----- Data section -----

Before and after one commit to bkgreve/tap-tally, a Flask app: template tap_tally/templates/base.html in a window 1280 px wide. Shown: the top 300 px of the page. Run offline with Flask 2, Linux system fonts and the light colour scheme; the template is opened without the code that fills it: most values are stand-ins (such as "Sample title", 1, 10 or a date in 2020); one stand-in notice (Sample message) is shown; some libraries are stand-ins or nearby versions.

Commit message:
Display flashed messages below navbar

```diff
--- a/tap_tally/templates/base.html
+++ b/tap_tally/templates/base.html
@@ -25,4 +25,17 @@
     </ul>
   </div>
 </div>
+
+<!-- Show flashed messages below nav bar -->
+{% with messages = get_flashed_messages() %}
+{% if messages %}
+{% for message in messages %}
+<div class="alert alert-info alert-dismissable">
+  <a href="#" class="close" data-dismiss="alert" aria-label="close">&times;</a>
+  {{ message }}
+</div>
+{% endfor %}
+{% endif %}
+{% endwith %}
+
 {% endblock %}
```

-----
----- Data section -----

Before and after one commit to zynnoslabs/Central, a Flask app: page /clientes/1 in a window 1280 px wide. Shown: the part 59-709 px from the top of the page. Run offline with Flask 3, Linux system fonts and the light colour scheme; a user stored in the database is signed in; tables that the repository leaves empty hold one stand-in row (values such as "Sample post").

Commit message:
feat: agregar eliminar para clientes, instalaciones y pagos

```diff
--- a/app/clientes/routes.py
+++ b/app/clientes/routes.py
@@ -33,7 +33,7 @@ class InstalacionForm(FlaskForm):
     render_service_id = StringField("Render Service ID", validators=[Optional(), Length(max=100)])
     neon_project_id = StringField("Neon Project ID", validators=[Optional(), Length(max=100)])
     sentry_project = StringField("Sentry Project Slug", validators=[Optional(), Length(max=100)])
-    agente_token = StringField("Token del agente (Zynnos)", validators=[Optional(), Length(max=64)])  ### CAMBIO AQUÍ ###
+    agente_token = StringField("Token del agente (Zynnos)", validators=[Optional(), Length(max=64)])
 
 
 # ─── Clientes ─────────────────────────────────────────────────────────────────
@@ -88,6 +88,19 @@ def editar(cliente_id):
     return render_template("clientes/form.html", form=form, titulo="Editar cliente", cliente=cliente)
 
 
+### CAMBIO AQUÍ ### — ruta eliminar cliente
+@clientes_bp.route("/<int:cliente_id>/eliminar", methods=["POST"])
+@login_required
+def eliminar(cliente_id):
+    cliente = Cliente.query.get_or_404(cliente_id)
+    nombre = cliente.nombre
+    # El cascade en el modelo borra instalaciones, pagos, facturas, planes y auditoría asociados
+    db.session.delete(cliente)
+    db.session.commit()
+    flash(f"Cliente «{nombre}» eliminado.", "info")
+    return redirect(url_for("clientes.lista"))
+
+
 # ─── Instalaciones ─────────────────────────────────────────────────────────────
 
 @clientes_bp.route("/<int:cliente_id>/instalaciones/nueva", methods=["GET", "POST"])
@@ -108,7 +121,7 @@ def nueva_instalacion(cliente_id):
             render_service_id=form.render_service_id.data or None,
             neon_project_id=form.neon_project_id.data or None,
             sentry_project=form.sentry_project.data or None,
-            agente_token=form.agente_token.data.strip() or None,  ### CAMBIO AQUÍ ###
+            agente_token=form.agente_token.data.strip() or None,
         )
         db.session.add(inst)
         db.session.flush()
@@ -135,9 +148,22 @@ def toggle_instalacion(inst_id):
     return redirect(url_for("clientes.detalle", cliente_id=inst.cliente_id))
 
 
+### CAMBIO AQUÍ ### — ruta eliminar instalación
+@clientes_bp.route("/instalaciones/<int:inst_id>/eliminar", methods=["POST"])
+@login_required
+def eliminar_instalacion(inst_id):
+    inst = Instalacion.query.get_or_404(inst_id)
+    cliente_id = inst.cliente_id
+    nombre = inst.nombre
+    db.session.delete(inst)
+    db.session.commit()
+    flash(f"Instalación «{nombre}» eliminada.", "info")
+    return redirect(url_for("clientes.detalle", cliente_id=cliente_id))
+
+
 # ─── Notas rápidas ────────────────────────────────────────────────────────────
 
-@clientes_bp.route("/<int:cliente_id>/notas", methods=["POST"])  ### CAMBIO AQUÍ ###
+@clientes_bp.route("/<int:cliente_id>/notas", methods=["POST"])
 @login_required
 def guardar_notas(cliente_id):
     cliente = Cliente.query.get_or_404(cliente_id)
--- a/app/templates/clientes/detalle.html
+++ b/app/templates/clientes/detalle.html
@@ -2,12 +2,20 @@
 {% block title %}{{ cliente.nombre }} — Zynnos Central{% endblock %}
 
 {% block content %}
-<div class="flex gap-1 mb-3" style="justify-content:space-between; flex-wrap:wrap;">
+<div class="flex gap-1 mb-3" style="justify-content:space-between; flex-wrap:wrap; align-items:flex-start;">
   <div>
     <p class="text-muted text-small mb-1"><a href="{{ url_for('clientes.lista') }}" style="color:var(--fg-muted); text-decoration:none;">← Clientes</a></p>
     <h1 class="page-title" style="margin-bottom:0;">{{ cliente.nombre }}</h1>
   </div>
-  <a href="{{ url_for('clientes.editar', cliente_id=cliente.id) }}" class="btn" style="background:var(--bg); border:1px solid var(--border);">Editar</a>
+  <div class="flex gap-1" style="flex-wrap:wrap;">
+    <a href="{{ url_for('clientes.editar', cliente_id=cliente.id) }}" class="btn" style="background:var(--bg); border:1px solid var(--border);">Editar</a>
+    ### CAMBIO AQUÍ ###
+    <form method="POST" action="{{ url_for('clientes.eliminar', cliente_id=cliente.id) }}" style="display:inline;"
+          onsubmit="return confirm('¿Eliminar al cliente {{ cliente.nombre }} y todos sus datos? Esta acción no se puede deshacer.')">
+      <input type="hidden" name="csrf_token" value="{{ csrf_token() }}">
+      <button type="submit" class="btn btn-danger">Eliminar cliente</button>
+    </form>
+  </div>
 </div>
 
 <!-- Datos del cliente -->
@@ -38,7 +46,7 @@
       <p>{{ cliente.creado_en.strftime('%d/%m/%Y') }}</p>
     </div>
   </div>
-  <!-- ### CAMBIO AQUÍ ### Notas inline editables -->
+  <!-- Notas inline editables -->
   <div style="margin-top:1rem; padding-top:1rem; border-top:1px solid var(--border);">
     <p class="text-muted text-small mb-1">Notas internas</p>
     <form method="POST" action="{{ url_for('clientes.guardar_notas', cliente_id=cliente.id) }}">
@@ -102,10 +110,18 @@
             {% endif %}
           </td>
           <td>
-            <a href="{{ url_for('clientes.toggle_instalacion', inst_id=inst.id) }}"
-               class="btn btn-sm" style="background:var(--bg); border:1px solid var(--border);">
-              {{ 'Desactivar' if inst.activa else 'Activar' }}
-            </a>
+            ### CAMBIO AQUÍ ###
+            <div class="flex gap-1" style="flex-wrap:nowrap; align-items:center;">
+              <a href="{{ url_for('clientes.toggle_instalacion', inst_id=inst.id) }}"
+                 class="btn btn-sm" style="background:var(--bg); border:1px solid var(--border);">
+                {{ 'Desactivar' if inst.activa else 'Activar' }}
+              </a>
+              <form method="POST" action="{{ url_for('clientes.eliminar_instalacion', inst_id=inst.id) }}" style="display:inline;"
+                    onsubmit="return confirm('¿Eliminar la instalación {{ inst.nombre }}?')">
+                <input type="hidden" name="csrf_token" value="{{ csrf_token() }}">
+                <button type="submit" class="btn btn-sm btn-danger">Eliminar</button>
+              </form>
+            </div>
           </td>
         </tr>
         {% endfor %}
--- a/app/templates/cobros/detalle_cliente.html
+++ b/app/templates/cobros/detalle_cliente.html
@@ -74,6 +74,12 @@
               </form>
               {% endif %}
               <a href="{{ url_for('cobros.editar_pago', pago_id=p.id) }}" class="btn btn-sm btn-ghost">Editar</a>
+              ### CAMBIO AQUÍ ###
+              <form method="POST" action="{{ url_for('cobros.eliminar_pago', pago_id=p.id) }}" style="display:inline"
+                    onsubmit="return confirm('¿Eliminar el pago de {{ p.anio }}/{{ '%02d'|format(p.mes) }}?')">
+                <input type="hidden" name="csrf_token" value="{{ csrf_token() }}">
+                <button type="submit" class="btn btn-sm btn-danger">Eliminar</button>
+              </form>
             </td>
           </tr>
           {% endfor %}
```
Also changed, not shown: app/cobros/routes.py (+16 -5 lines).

-----
----- Data section -----

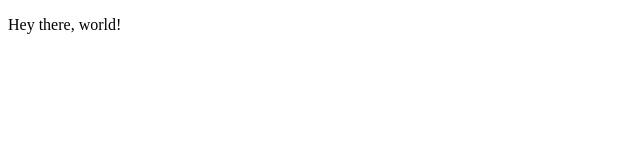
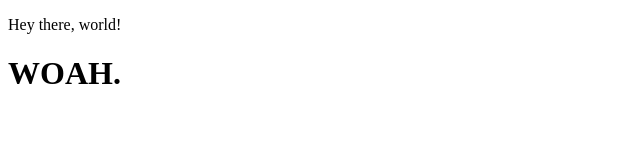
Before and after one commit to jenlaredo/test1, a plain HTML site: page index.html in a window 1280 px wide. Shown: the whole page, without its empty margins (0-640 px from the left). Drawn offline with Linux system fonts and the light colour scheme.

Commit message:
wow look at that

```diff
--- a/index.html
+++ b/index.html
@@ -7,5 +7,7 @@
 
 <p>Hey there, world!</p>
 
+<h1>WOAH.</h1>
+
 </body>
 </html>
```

-----

#### [The problem]
Your answer should be a single number: the count of lines in the data that include the word "html".

#### [Answer to this exercise]
12